- There are two vestibule areas created from the rain fly outside each door which is great for storing gear, wet shoes, etc.
- There are two doors so you don't have to wake your hiking buddy/partner when you need to get up at night.
- The tent keeps you dry, like, for real. Even in torrential downpours and extreme mountain top thunderstorms. Please note we also purchased the footprint and have used that every time with the tent.
- The tent itself has a ton of mesh in the walls so you can enjoy your surroundings when the rain fly is off.
- The rain fly has two vents in the top for continuous ventilation so even when it's completely zipped up there's a way for the body heat to escape.
- 37 square feet inside the tent is the perfect amount of space for Michael and I and ALL our gear which is so great (Michael is 6'1 and I am 5'1).
- There is a gear loft in the top of the tent where you can throw headlamps and other items so they're always within arms reach. There's also a loop to hang a lantern (we use this one). Additionally there are gear pockets on either side of the tent where I usually put whatever book I'm reading/maps/etc.
- It won't break the bank. You can find this tent online for less than $100 during a good sale. I got mine from Backcountry.com
What I don't love:
- It's a little heavy for a backpacking tent. When I say a little heavy it's about 6lbs. However, since Michael and I share the tent, we do a good job distributing weight equally between the two of us for short trips so it's not like I take this then also have to deal with the stove, mess gear, food, etc.

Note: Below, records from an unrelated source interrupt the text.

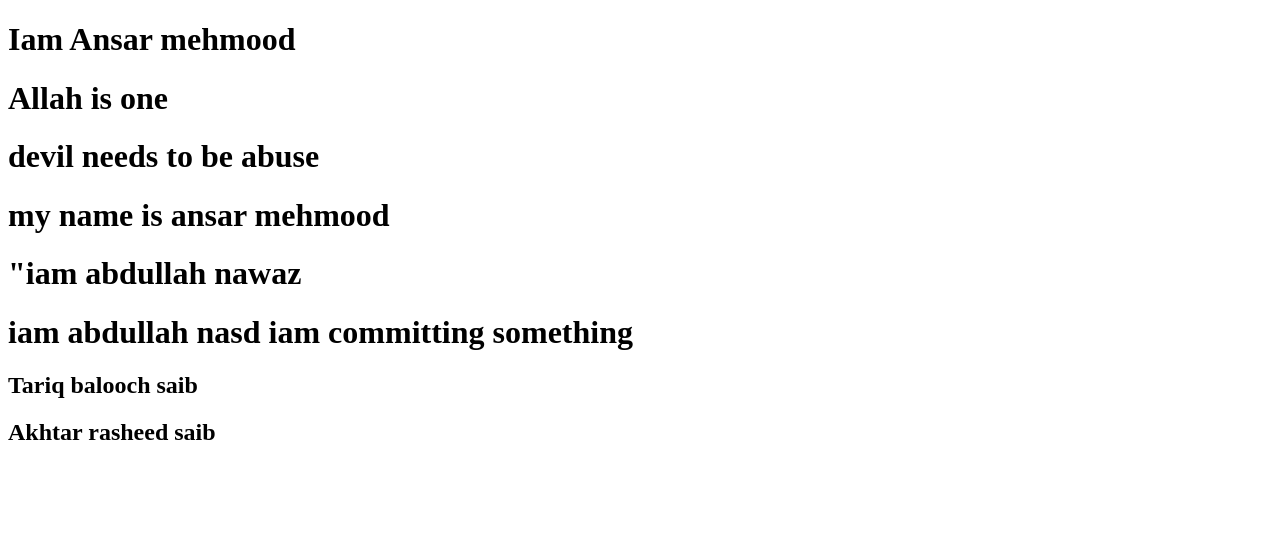
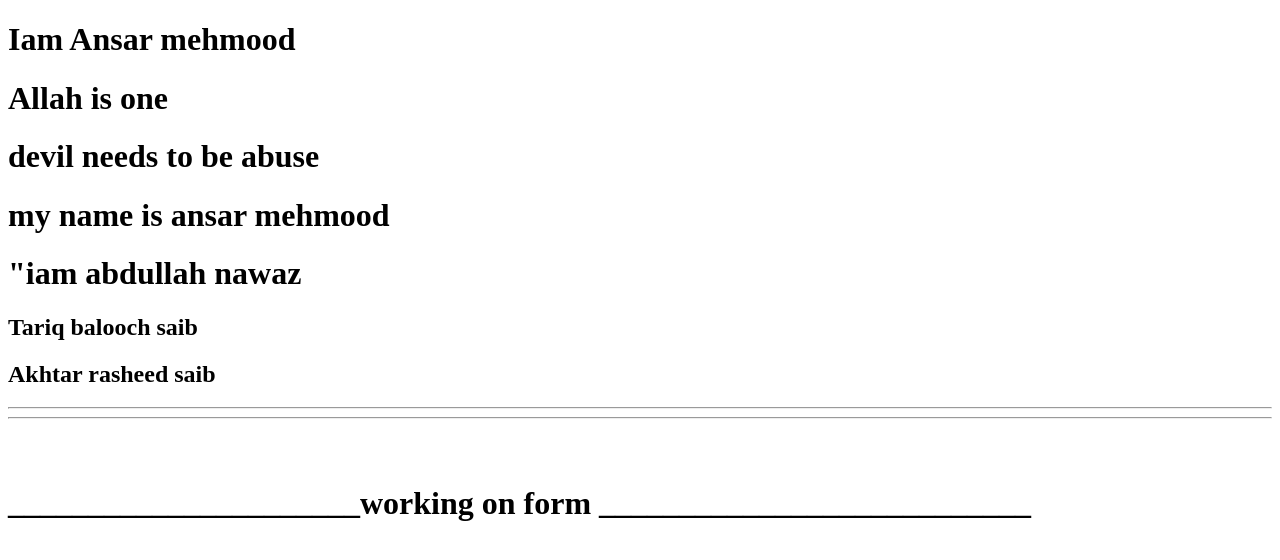
Before and after one commit to Enco-der/basic-Dom-concepts, a plain HTML site: page index.html in a window 1280 px wide. Drawn offline with Linux system fonts and the light colour scheme.

Commit message:
form committing

```diff
--- a/index.html
+++ b/index.html
@@ -8,7 +8,7 @@
     <style>
 
 
-
+        <!-- iam abdullah nawaz -->
     </style>
 </head>
 <body>
@@ -17,7 +17,6 @@
         <h1 class="abdull">devil needs to be abuse</h1>
         <h1 class="abdull">my name is ansar mehmood</h1>
         <h1>"iam abdullah nawaz</h1>
-        <h1>iam abdullah nasd iam committing something</h1>
 
         <div>
             <h2>Tariq balooch saib</h2>
@@ -26,6 +25,36 @@
         <div>
             <h2>Akhtar rasheed saib</h2>
         </div>
+
+
+
+
+<hr><hr>
+<br><br>
+
+                <h1>______________________working on form ___________________________</h1>
+
+
+        <!-- <form action="" name="f1">
+           Enter Name <input type="text" name="name1" style="margin-left: 25px;"><br><br>
+           Enter Email<input type="email" name="email1"  style="margin-left: 29px;"><br><br>
+            Enter Password<input type="password" name="password1"  style="margin-left: 6px;"><br><br>
+            <button class="btn" onclick="fun(f1)" style="padding: 10px 20px; background-color: red; color: white; border-radius: 20px; border: none;">Submitt</button>
+        </form> -->
+<!-- ----------------------------------------------------------------------------------- -->
+
+<!--
+        <form action="" name="f1">
+            Enter any number<input type="number" name="number">
+            <button type="button" class="btn1" style="padding: 10px 20px ;border-radius: 20px; background-color: red; color: white; border: none;" onclick="fun(f1)">click me </button> <br><br>
+
+            Result<textarea name="textarea" id="" cols="10" rows="2" style="resize: none;">
+
+            </textarea>
+        </form> -->
+
+
+
 
         <script>
 
@@ -93,6 +122,47 @@
 
 
 
+        //   _________________________using form in script_________________________________
+
+
+
+        //  function fun(f1){
+
+        //     var name=f1.name1.value;
+        //     var email=f1.email1.value;
+        //     var password=f1.password1.value;
+
+        //     // alert(name);
+        //     // alert(email);
+        //     // alert(password);
+
+        //     // if(name=="Abdullah Nawaz" && email==="an342105@gmail.com" && password==="12345"){
+        //     //     alert("welcome buddy");
+        //     // }else{
+        //     //     alert("no entry for you");
+        //     // }
+
+        //     var name=f1.elements[0].name;
+
+        //     // .name wil show the exact name which we have been given to input at [0] index of form and if we write value so it will give us the user input value
+        //     alert(name);
+
+
+        //  }
+// --------------------------------------------------------------------------------------------
+
+
+
+
+
+
+        //  _____________________________squaring a number_________________________________
+//    function fun(f1){
+//     var number=f1.number.value;
+//     var result=number*number;
+//     f1.textarea.value=result;
+//    }
+
 
         </script>
 </body>
```
Also changed, not shown: New Text Document.txt (deleted).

Overall: I recommend this tent for shorter, easier backpacking trips. Since it is heavier than other tents the weight can become taxing, especially when it's wet! I would recommend this tent for car camping or for a hike-in campsite. It's so easy to throw in the car and bring along and if you don't need to live in a house tent while camping and like something a little more cozy (like us!) then this will be perfect for you. I've definitely loved it for car camping and the weight hasn't bothered me on our backpacking trips until it was soaking wet. I do not recommend this tent if you are looking for something ultralight. Overall- yes I recommend this tent just understand exactly what you're getting before you buy it!